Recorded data
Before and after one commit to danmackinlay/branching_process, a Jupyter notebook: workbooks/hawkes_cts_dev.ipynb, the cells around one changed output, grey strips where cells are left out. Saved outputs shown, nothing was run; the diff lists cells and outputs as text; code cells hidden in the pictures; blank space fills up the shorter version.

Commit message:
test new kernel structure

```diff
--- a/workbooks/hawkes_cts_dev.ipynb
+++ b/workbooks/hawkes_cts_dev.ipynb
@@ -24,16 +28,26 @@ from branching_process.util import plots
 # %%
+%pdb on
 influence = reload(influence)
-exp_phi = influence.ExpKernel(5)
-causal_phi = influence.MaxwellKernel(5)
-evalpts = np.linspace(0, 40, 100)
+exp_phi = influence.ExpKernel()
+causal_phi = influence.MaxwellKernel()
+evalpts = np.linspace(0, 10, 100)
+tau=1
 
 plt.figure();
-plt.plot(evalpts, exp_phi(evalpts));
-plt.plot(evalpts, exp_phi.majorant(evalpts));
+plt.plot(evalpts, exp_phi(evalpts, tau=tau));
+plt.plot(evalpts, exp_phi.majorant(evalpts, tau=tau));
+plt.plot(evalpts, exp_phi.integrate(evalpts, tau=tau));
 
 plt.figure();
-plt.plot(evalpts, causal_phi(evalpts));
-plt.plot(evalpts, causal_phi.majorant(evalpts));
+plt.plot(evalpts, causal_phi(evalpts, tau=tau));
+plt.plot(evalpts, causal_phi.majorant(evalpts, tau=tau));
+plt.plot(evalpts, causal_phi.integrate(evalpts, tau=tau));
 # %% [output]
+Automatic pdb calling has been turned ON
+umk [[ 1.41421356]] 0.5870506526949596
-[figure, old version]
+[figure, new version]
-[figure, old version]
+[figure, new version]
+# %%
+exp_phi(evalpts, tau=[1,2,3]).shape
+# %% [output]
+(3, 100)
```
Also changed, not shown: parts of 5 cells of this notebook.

- _WHAT YOU NEED TO DO_
Copy all lines above where "output" is present.

- _TASK RESULT_
Before and after one commit to danmackinlay/branching_process, a Jupyter notebook: workbooks/hawkes_cts_dev.ipynb, the cells around one changed output, grey strips where cells are left out. Saved outputs shown, nothing was run; the diff lists cells and outputs as text; code cells hidden in the pictures; blank space fills up the shorter version.
 # %% [output]
+# %% [output]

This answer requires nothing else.